--- START ---

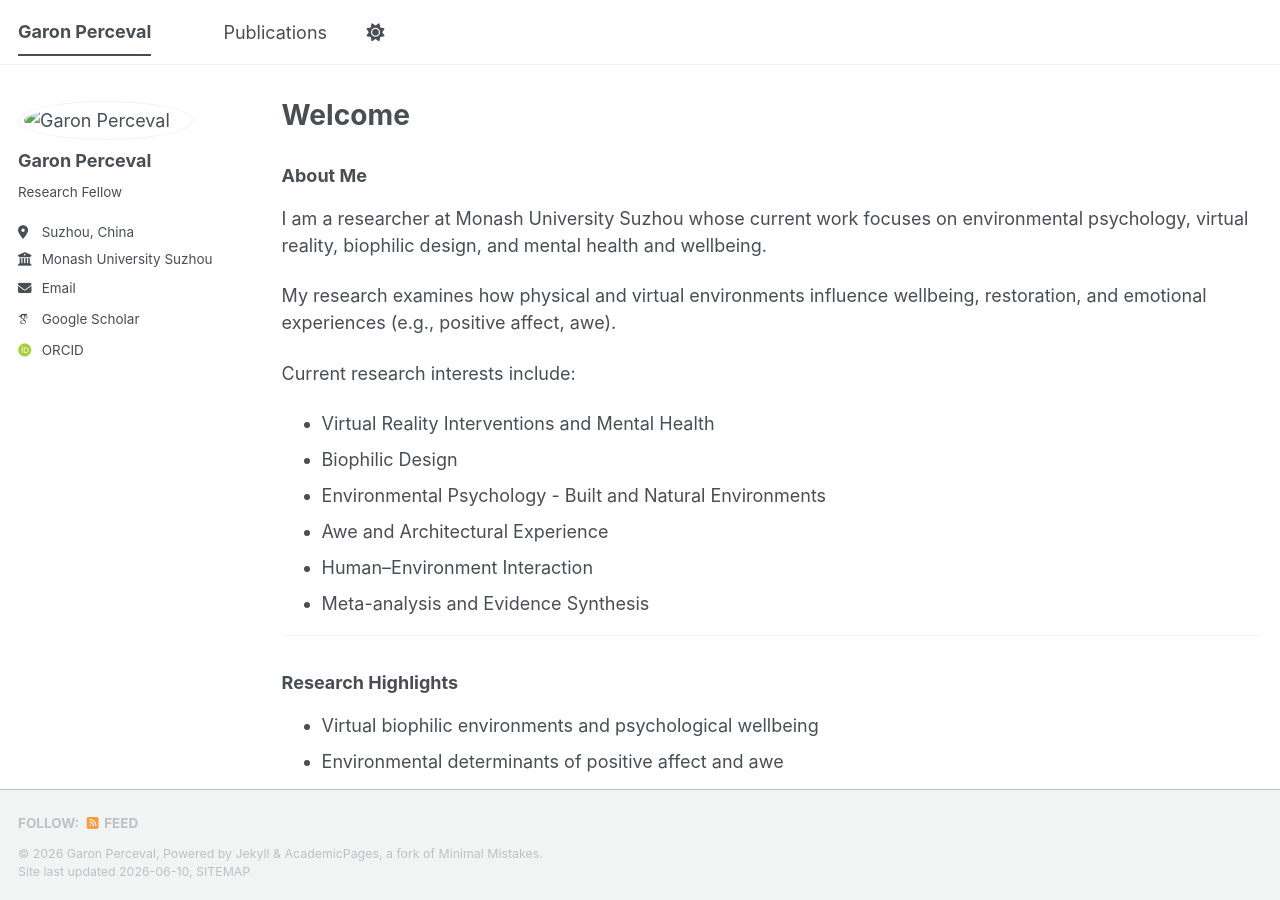
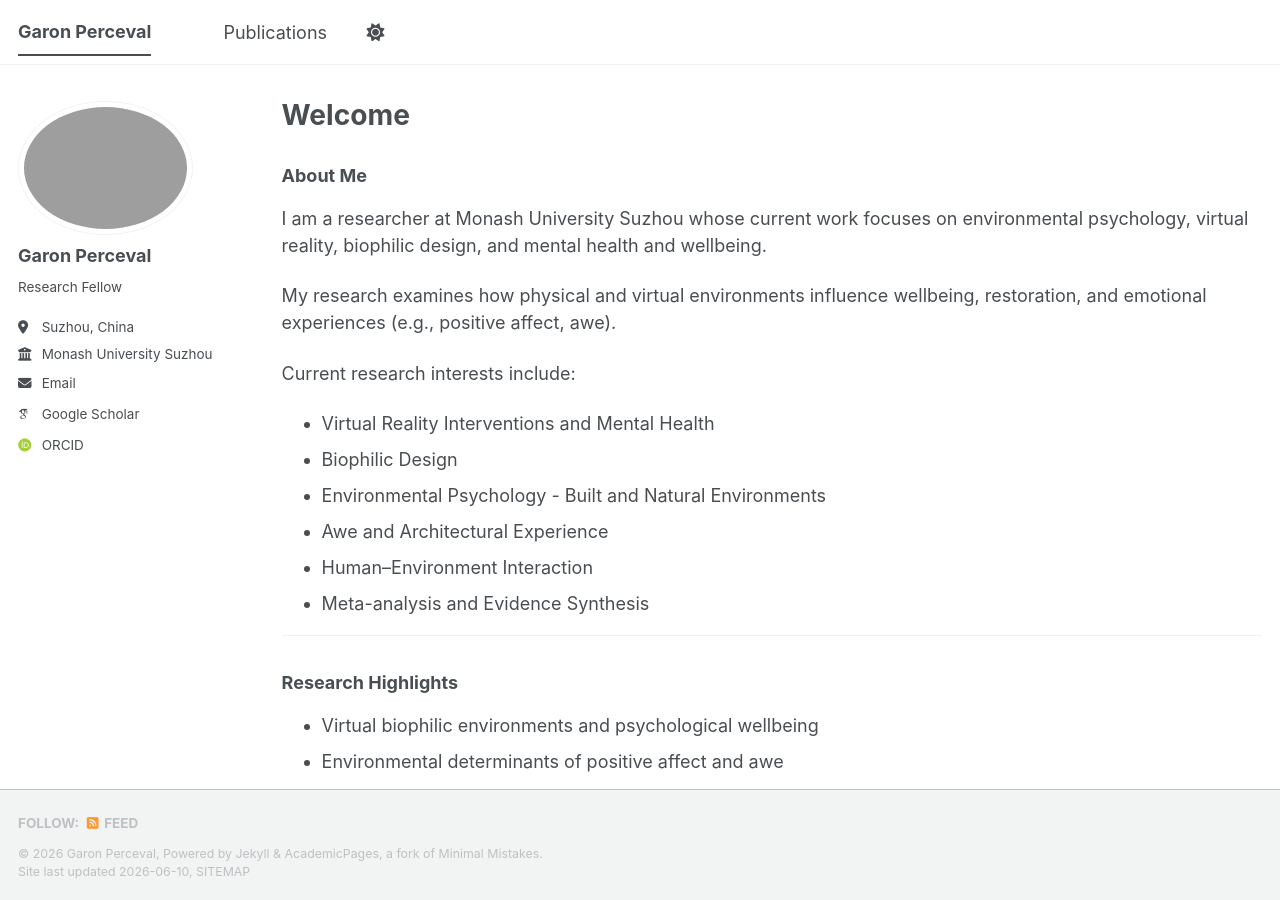
Before and after one commit to garonperceval/garonperceval.github.io, a Jekyll site: the page built from index.md, in a window 1280 px wide and 900 px high. Built offline with Jekyll 4.4.1, drawn with Linux system fonts in a browser that asks for light colours; some web fonts are replaced; a script bundle is joined from its source files by our own code; library files that are not in the unit come from our copies.

Commit message:
Update _config.yml

```diff
--- a/_config.yml
+++ b/_config.yml
@@ -23,7 +23,7 @@ repository               : "academicpages/academicpages.github.io"
 #               Additional customization can be done by editing /_includes/author-profile.html
 author:
   # Biographic information
-  avatar           : "/images/bio-photo.jpg"
+  #avatar           : "/images/bio-photo.jpg"
   name             : "Garon Perceval"
   pronouns         : # example: "she/her"
   bio              : "Research Fellow"
```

--- END ---

Only lines holding the word "author" are wanted; copy each one from the listing.

 #               Additional customization can be done by editing /_includes/author-profile.html
 author:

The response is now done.